Bui Quang Tuan, Director General of Vietnam Institute of Economics speaks with The Korea Herald in Hanoi on Nov. 23. (The Korea Herald)
HANOI, Vietnam -- In an era of shifting supply chains, Vietnam is poised for a bigger global role and its partnership with China will provide momentum for that, said the chief of the Southeast Asian country’s top economic think tank.
“China has pledged to strengthen its economic cooperation with Vietnam and the partnership regarding the supply chain is a big part of that,” Bui Quang Tuan, director general of Vietnam Institute of Economics, told The Korea Herald, at his office in the Vietnamese capital on Nov. 23.
“It is in line with the implementation of the Regional Comprehensive Economic Partnership and a catalyst that could boost Vietnam’s economic growth. Vietnam is the No.1 importer of raw materials from China, but the trade balance is currently in the red – the partnership could change that.”
In early November, Chinese President Xi Jinping, in his meeting with Vietnamese Communist Party chief Nguyen Phu Trong, vowed to seek closer cooperation with the country’s “comrade and brother” Vietnam in building a stable supply chain.
The summit came as Vietnam has emerged as an increasingly crucial part of global supply networks, with manufacturers expanding their business in the country.
“The COVID-19 pandemic has pushed investors to diversify their investments to minimize risks,” and Vietnam stands to benefit from it, Bui said.
Bui cited Vietnam’s ample human capital as one of the main attractions. According to the United Nations, the country’s population has reached some 99 million as of November this year, with over half under the age of 25.
“This allows Vietnam to provide a young, educated and literate workforce for global investors, coupled with opportunities in industries that are developing at a fast pace.”
As for the prospect of South Korea-Vietnam exchanges, Bui noted the “similarities” between the two countries.
“Vietnam and South Korea are culturally very similar. Young Vietnamese like South Korean culture and what Korean companies can offer to them – this can become a strong momentum for bigger investments.”
Bui mentioned Samsung’s new research and development center in Hanoi slated to open later this month as an example of what can benefit both Korea and Vietnam. The new center is Samsung’s largest R&D facility in the ASEAN region with its 16-story building located on an 11,603-square-meter site in the heart of Hanoi.

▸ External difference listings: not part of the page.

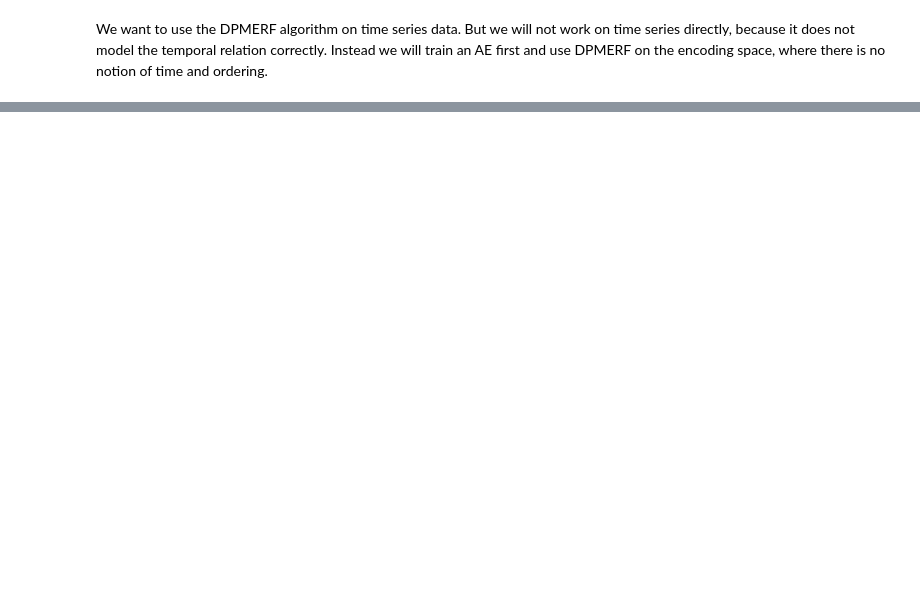
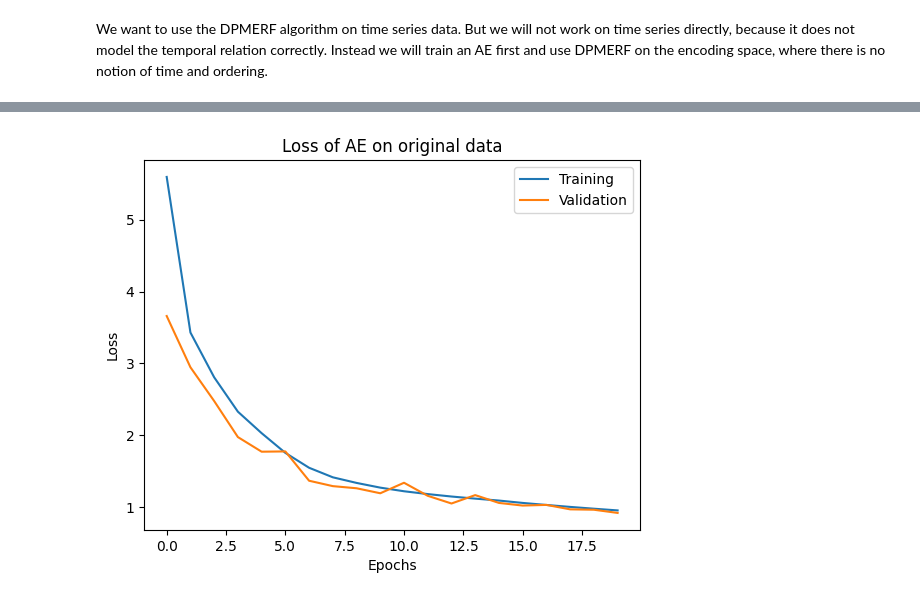
Before and after one commit to sjjtu/MAthesis, a Jupyter notebook: code/baseline.ipynb, the cells around one changed output, grey strips where cells are left out. Saved outputs shown, nothing was run; the diff lists cells and outputs as text; code cells hidden in the pictures; blank space fills up the shorter version.

```diff
--- a/code/baseline.ipynb
+++ b/code/baseline.ipynb
@@ -48 +60,11 @@ plt.plot(history["val"])
+# %%
+plt.plot(history["train"])
+plt.plot(history["val"])
+plt.title("Loss of AE on original data")
+plt.legend(["Training", "Validation"])
+plt.xlabel("Epochs")
+plt.ylabel("Loss")
+plt.show()
+# %% [output]
+[figure, added]
 # %%
```
Also changed, not shown: parts of 8 cells of this notebook, 30 other files.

“The Vietnamese government is interested in actively supporting such R&D projects. Businesses will be able to receive several benefits in such areas,” he noted.
Bui also lauded the role of Korean builders in Vietnam, saying that they have been setting fresh standards for the real estate market there.
“The Starlake City project by Daewoo Engineering & Construction has set new standards for the Vietnamese real estate market. It has presented an option for people who want more than a house for living and as a space where they can enjoy their lives.”
Korean builder Daewoo E&C’s $2.2 billion new town project near Noi Bai International Airport in Hanoi will consist of high-end villas, hotels, commercial and government agency buildings.
“The Vietnamese government is making efforts to create a lucrative environment for investment,” Bui said.
“It believes it is important to maintain a strong foreign direct investment for growth and has been reforming the law to cater to such investments.”
By Jung Min-kyung (firstname.lastname@example.org